The precedent that would be radical is the one Kevin seems to be arguing for, namely, that American citizens carry the protections of the Constitution wherever in the world they go, and however hostile their stance toward the U.S., even in wartime. How far do we take that precedent? Would we have needed an arrest warrant to capture Awlaki? A search warrant to raid his hideout in Yemen? Would he need to be brought to the nearest available magistrate, assigned counsel, and advised of the charges against him? Does he get Miranda warnings? Does it matter the the writ of American courts and the authority of American law-enforcement agents do not apply in Yemen? Does it matter that Congress has authorized military operations and, therefore, that the laws of war apply?
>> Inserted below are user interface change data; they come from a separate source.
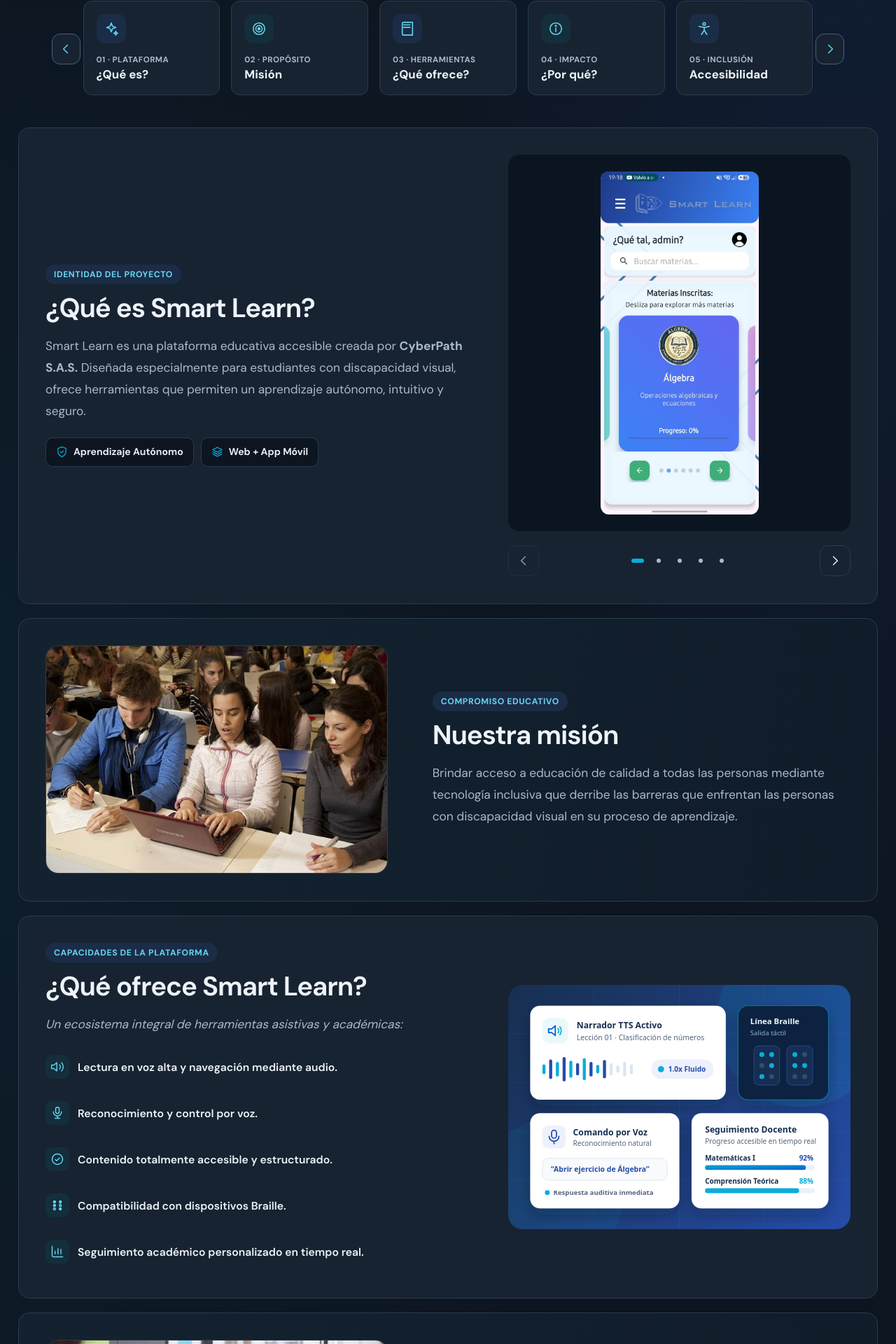
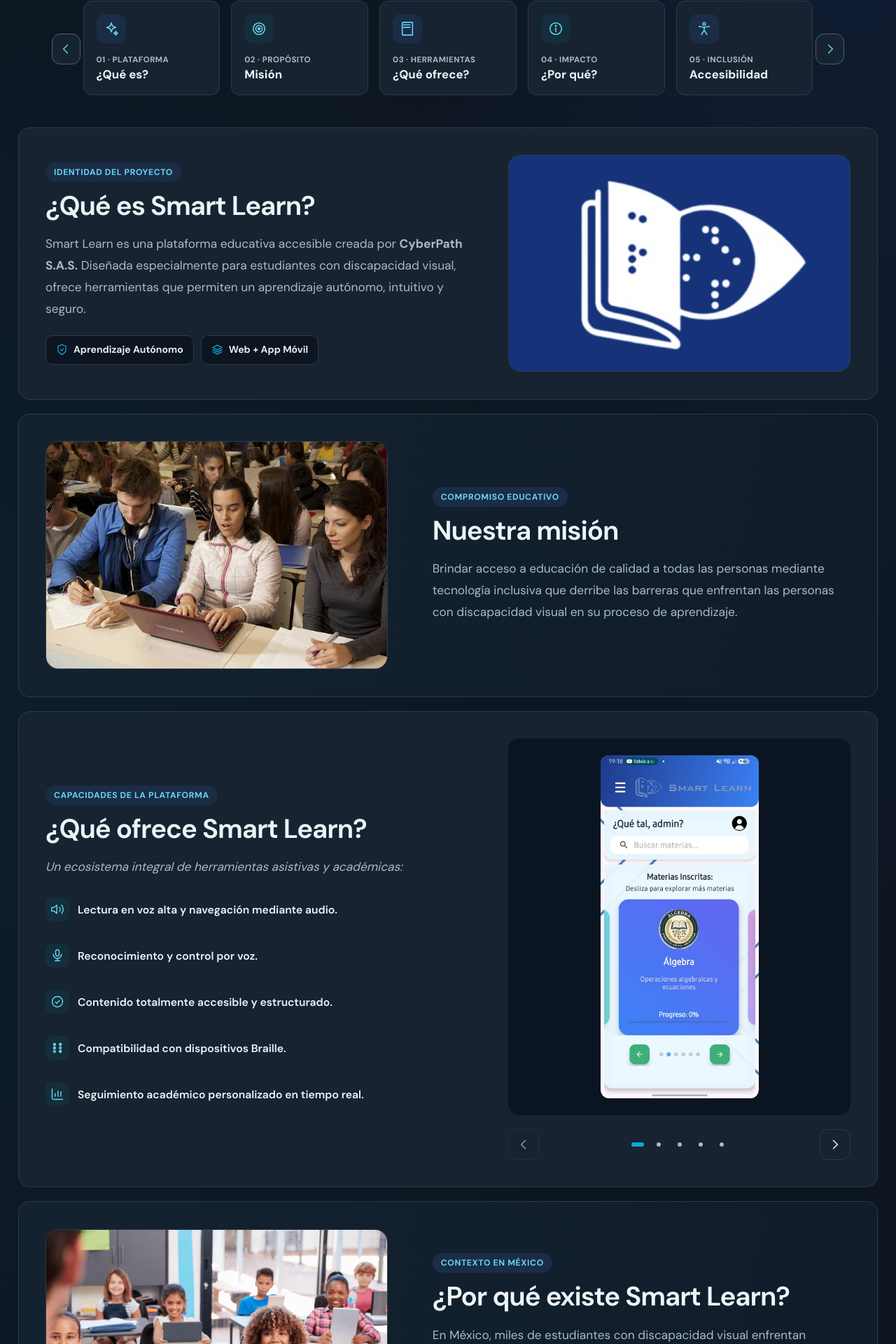
Before and after one commit to CyberPath-Equipo/SmartLearn-Web, a Vue app in the folder vue-frontend/: page /smartlearn in a window 1280 px wide. Shown: the part 654-2574 px from the top of the page at 70% size. Built offline with nearby package versions, Linux system fonts and the light colour scheme; no server answers; what vue3-apexcharts would draw is missing.

Commit message:
style: mover carrusel a la seccion que ofrece Smart Learn

```diff
--- a/vue-frontend/src/views/SmartlearnView.vue
+++ b/vue-frontend/src/views/SmartlearnView.vue
@@ -138,7 +138,9 @@
             <span class="story-tag"><SlIcon name="layers" :size="16" /> Web + App Móvil</span>
           </div>
         </div>
-        <ProductGallery />
+        <div class="story-visual-frame story-visual-brand">
+          <img src="/images/Blanco_sin_fondo_Recortada_Smart_Learn_logo.png" alt="Logo de Smart Learn">
+        </div>
       </div>
     </section>
 
@@ -186,9 +188,7 @@
             </li>
           </ul>
         </div>
-        <div class="story-visual-frame story-visual-diagram">
-          <img src="/images/smartlearn-ecosystem-ui.svg" alt="Ilustración de módulos de tecnología inclusiva: narrador TTS, línea Braille, control por voz y analítica docente">
-        </div>
+        <ProductGallery />
       </div>
     </section>
 
```
Also changed, not shown: 1 other file (tests, documents, lock files or other folders).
I think you can see Awlaki as an enemy combatant or as a criminal defendant, but you have to follow through with the logic and consequences of either choice. In my mind, he’s an enemy combatant. I’d have defended the use of force against him if it had happened in New York — though I’d have to be prepared to answer the same sort of tough questions I think Kevin has to answer regarding Yemen. But I don’t think the killing of Awlaki in Yemen is a tough call. He was one of the enemy’s most effective operatives, and I salute our guys for getting him before he got more of us.